  • The cells of D. discoideum acquire developmentally regulated cohesive properties during aggregation and fruiting body construction. On the bases of genetic, serological, and physiological evidence, it has been suggested that two distinct cohesive systems operate: an aggregation-related (AR) system that facilitates the formation of multicellular aggregates and post-aggregated-related (PAR) system that maintains the integrity of the aggregate thereafter. We had previously demonstrated that ghosts and membrane fragments retain the cohesive properties of the cell from which they were derived. Here, we describe a two-phase assay involving the Ca/sup 2 +/-dependent binding of /sup 125/I-labeled cell ghosts in suspension to theirmore » unlabeled counterparts immobilized on plastic surfaces. Using this assay we show that the ghosts of newly aggregation-competent (8 h) cells and of cells from the Mexican hat (18 h) stage of fruit construction can bind, each to its immobilized counterpart, but not heterologously. Furthermore, neither binds to the immobilized ghosts of vegetative cells. This provides direct, functional evidence demonstrating the existence of the two stage-specific cohesive systems.« less
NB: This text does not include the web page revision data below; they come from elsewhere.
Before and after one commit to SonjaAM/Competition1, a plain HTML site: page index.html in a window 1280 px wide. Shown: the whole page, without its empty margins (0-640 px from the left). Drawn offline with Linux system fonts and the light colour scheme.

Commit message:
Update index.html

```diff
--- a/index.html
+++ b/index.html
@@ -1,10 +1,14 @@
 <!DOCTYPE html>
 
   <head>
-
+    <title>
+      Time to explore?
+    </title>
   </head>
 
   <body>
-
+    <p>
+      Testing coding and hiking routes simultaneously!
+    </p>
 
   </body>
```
  • To elucidate the recently advanced hypothesis that glutathione (L-gamma-glutamyl-L-cysteinyl glycine (GSH)) regulates deiodinating enzyme activities, accounting for the decreased conversion of T4 to T3 in the liver of fetal and starved animals, we investigated thyroid hormone metabolism in GSH-depleted neoplastic and normal hepatocytes. In monkey hepatocarcinoma cells, intracellular total GSH decreased below 10% of the control value (approximately 25 micrograms/mg protein) when cells were grown for 44 h in medium deficient in cystine and methionine or in cystine alone. The latter finding indicated that transsulfuration from methionine to cysteine was defective in these neoplastic cells. In primary cultured adult ratmore » hepatocytes, on the other hand, the transsulfuration pathway was intact, and total GSH decreased below 10% of control (approximately 20 micrograms/mg protein) only in cells grown in cystine- and methionine-deficient medium. In both cell types, the oxidized GSH fraction remained constant (2-5% of total). Incubation with 125I-labeled T4 and T3, followed by chromatography, was used to evaluate 5-deiodination in hepatocarcinoma cells and both 5- and 5'-deiodination in normal hepatocytes. Deiodination was not decreased by GSH deficiency in either case, but was actually increased in hepatocarcinoma cells. This resulted from an increase in the Vmax of 5-deiodinase related to growth arrest. Diamide at 2 mM reversibly inhibited both 5'- and 5'-deiodination in rat hepatocytes, accompanied by decreased total GSH as well as increased GSH disulfide (27% of total). The data suggest that GSH is so abundant in the liver that hepatocytes can tolerate a greater than 90% decrease in intracellular concentration without any change in thyroid hormone deiodination and indicate that altered thyroid hormone metabolism in the fetus and in starvation cannot be accounted for by a decreased hepatic GSH concentration.« less